(Recorded data)

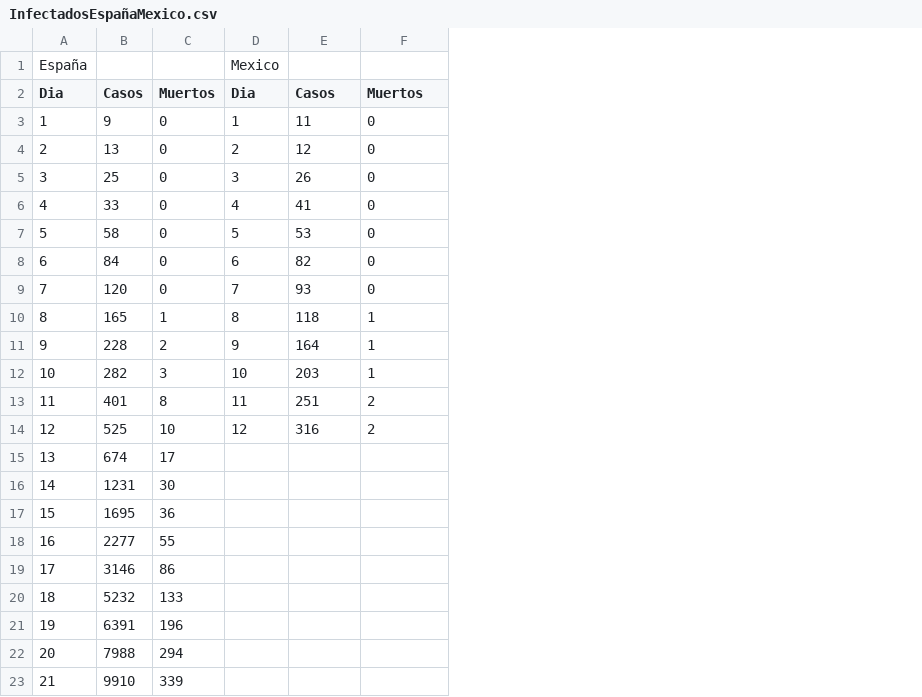
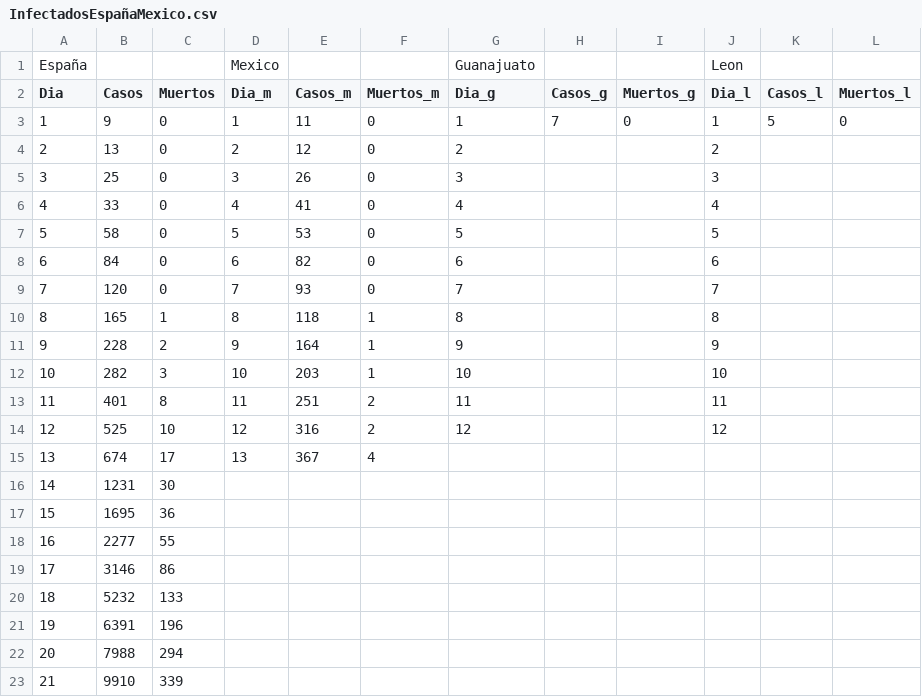
Before and after one commit to Physicworld/COVID19, a CSV file: InfectadosEspañaMexico.csv, drawn as a sheet; the diff names each change by its address in the sheet, - before the commit and + after, or states it on an @@ line.

Commit message:
actualizo base de datos

```diff
--- a/InfectadosEspañaMexico.csv
+++ b/InfectadosEspañaMexico.csv
+column G (Dia_g), row 1: Guanajuato; rows 3-14: 1 | 2 | 3 | 4 | 5 | 6 | 7 | 8 | 9 | 10 | 11 | 12
+column H (Casos_g), row 3: 7
+column I (Muertos_g), row 3: 0
+column J (Dia_l), row 1: Leon; rows 3-14: 1 | 2 | 3 | 4 | 5 | 6 | 7 | 8 | 9 | 10 | 11 | 12
+column K (Casos_l), row 3: 5
+column L (Muertos_l), row 3: 0
-D2: Dia
+D2: Dia_m
-E2: Casos
+E2: Casos_m
-F2: Muertos
+F2: Muertos_m
-D15 (Dia_m): (empty)
+D15 (Dia_m): 13
-E15 (Casos_m): (empty)
+E15 (Casos_m): 367
-F15 (Muertos_m): (empty)
+F15 (Muertos_m): 4
```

(End Recorded data)

> _Your instructions_:
Only the count belongs in your answer, so please work out how many lines of the data contain "column".

> _Answer below_:
6